What the exercise asks: Check each line of the data for "sheet" and select those that have it.

########

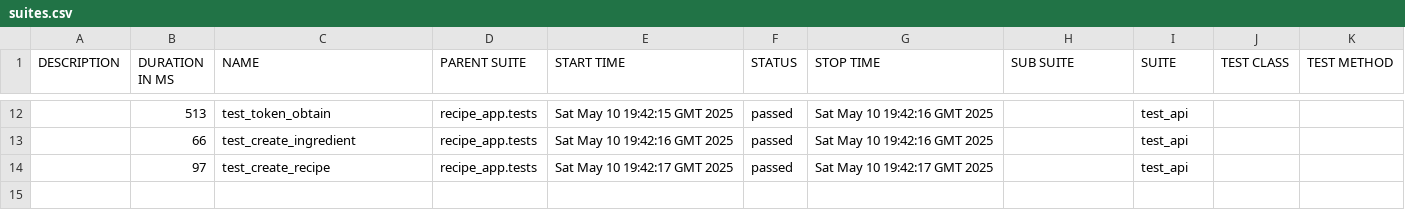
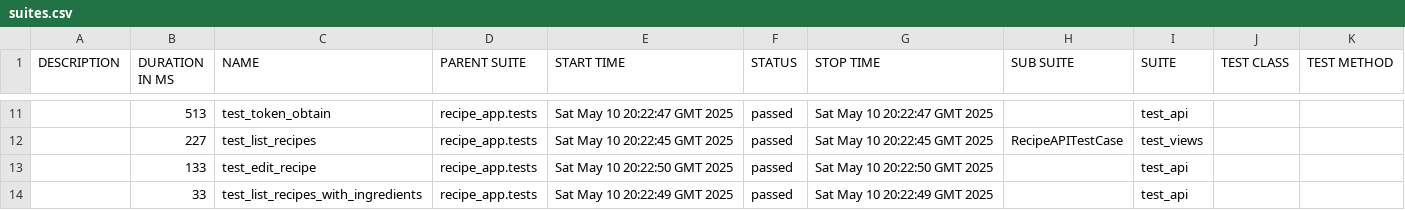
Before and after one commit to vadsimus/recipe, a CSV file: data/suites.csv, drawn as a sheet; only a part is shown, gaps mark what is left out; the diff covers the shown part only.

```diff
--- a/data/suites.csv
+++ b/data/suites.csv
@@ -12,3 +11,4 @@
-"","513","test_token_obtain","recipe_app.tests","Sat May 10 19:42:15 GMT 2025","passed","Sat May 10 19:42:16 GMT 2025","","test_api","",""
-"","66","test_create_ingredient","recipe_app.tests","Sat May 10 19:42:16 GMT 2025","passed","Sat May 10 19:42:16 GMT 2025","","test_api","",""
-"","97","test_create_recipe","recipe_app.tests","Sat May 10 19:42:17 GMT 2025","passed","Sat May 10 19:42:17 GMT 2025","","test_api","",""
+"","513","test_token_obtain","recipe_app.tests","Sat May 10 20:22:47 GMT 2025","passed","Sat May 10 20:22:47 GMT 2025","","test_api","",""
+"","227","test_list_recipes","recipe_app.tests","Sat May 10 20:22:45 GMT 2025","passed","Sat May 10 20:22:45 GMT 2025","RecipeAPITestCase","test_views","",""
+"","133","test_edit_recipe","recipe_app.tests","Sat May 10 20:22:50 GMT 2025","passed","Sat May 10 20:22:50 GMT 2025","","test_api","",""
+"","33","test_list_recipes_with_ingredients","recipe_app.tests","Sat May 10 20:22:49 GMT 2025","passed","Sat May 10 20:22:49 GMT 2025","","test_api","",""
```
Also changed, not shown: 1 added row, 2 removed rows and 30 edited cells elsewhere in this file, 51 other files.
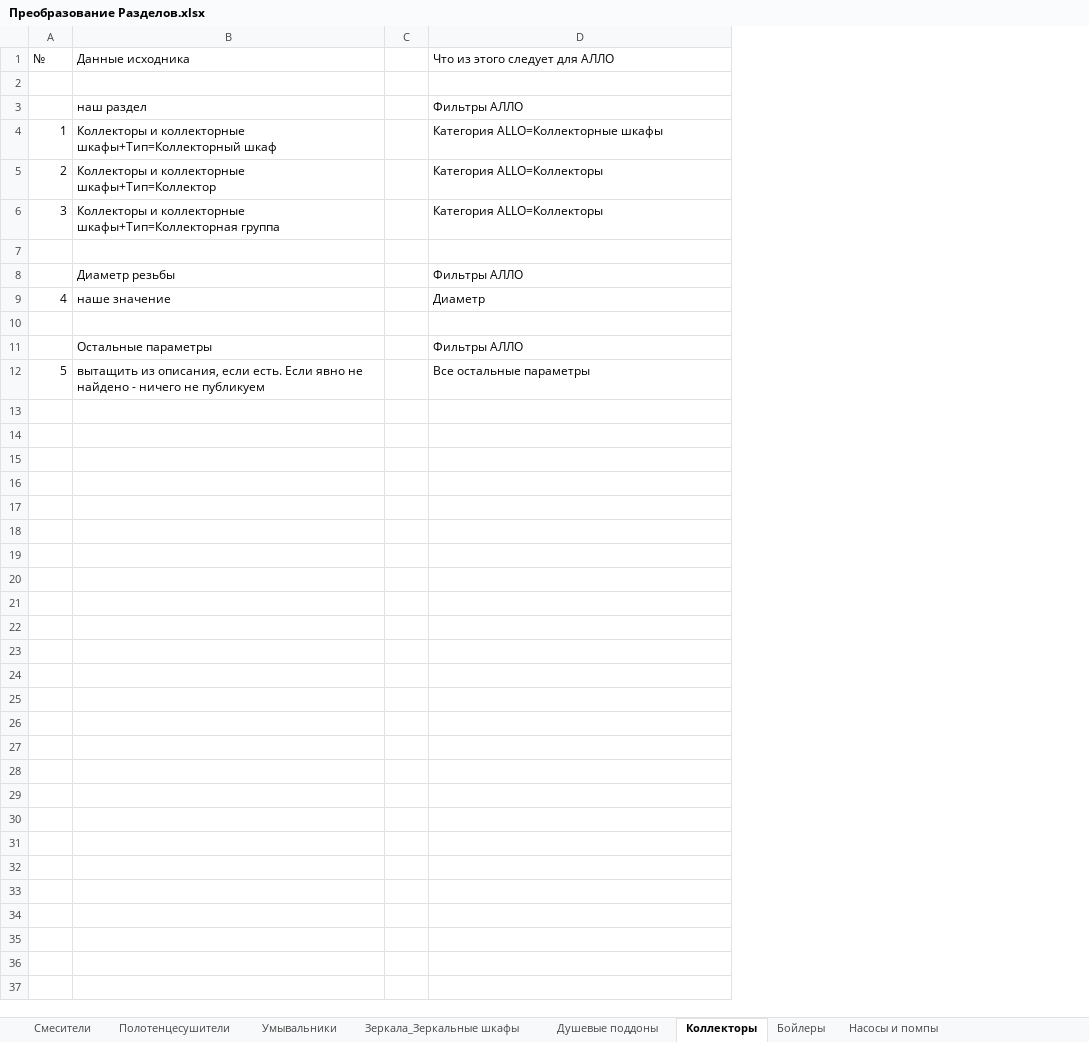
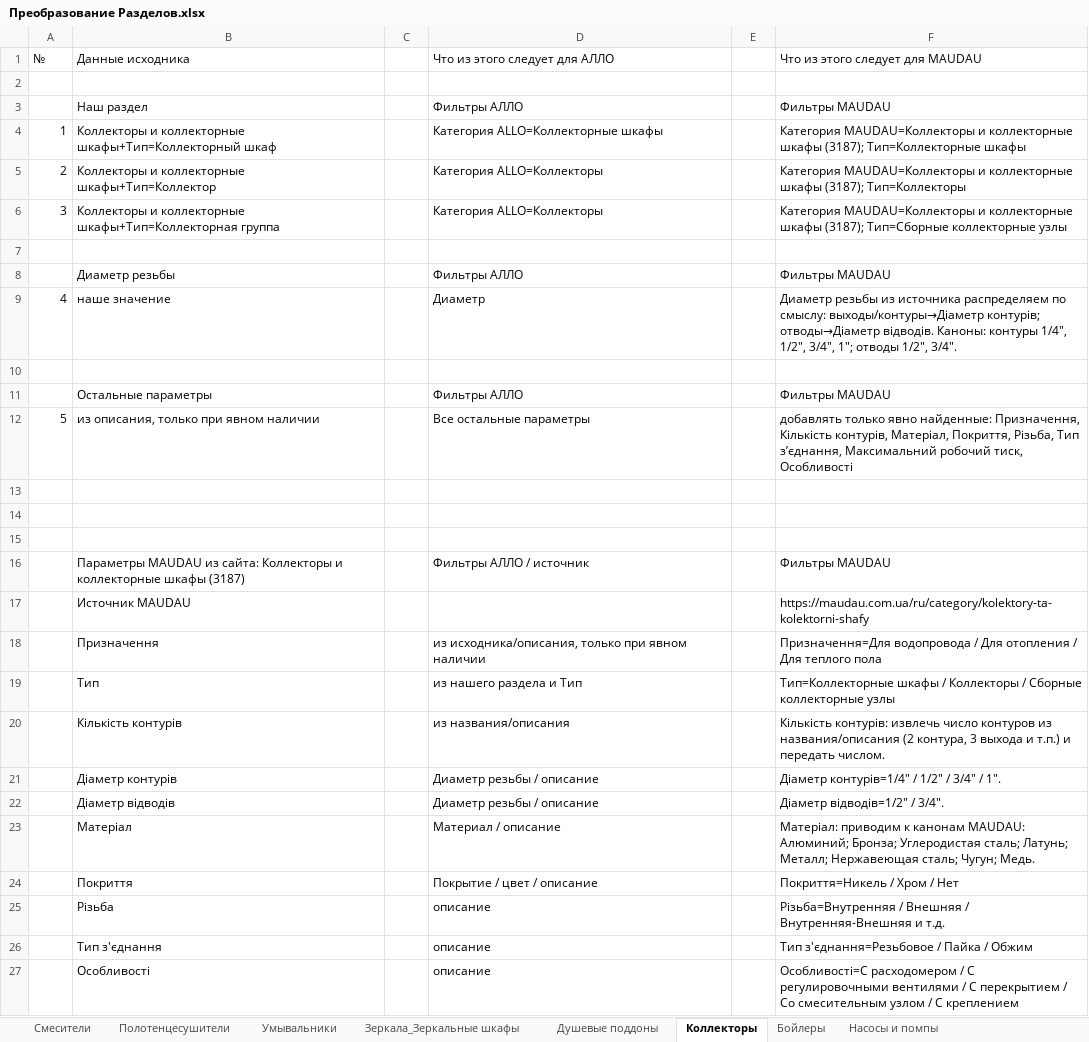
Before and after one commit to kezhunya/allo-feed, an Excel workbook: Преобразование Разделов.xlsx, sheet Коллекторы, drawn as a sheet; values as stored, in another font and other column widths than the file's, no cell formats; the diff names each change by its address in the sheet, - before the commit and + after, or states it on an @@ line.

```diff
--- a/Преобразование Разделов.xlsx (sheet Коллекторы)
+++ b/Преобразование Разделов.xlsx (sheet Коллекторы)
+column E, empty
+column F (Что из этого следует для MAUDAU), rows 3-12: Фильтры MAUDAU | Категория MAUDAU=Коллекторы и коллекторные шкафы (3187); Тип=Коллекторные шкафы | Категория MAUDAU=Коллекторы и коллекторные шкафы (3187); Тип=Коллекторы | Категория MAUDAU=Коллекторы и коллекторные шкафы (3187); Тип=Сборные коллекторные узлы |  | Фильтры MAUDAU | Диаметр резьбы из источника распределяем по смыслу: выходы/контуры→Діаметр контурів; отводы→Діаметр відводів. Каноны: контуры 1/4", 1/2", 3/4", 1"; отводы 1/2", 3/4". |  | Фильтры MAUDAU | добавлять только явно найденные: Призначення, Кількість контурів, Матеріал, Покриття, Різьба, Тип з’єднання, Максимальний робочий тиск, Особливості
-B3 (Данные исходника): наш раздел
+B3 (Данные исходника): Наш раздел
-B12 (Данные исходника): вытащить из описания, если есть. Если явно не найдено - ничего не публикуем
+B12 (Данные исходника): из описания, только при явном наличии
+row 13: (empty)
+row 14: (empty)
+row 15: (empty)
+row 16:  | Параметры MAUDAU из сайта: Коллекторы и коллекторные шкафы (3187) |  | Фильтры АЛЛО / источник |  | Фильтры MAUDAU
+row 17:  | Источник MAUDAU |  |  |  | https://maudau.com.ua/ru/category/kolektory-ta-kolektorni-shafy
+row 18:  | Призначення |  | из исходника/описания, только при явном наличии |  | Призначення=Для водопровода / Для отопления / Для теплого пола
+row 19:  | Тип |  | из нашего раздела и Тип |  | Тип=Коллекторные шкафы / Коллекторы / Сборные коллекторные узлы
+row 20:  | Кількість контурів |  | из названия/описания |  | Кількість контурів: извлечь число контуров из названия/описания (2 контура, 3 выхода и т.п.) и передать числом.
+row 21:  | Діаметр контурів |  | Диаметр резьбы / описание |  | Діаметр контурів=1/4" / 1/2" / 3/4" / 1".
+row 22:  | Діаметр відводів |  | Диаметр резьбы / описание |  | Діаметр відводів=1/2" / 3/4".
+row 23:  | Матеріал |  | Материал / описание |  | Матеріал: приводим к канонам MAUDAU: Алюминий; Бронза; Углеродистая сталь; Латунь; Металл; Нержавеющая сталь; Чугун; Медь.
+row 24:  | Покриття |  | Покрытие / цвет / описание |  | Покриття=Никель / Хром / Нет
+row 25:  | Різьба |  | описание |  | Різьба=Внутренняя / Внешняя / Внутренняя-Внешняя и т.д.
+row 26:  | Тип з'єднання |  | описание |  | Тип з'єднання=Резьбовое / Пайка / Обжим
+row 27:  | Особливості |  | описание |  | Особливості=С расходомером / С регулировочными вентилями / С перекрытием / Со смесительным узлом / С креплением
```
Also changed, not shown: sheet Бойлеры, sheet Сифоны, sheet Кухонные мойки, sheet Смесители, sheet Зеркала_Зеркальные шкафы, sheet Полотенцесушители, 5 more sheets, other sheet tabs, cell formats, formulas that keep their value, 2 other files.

########

Answer below:
Before and after one commit to vadsimus/recipe, a CSV file: data/suites.csv, drawn as a sheet; only a part is shown, gaps mark what is left out; the diff covers the shown part only.
Before and after one commit to kezhunya/allo-feed, an Excel workbook: Преобразование Разделов.xlsx, sheet Коллекторы, drawn as a sheet; values as stored, in another font and other column widths than the file's, no cell formats; the diff names each change by its address in the sheet, - before the commit and + after, or states it on an @@ line.
--- a/Преобразование Разделов.xlsx (sheet Коллекторы)
+++ b/Преобразование Разделов.xlsx (sheet Коллекторы)
Also changed, not shown: sheet Бойлеры, sheet Сифоны, sheet Кухонные мойки, sheet Смесители, sheet Зеркала_Зеркальные шкафы, sheet Полотенцесушители, 5 more sheets, other sheet tabs, cell formats, formulas that keep their value, 2 other files.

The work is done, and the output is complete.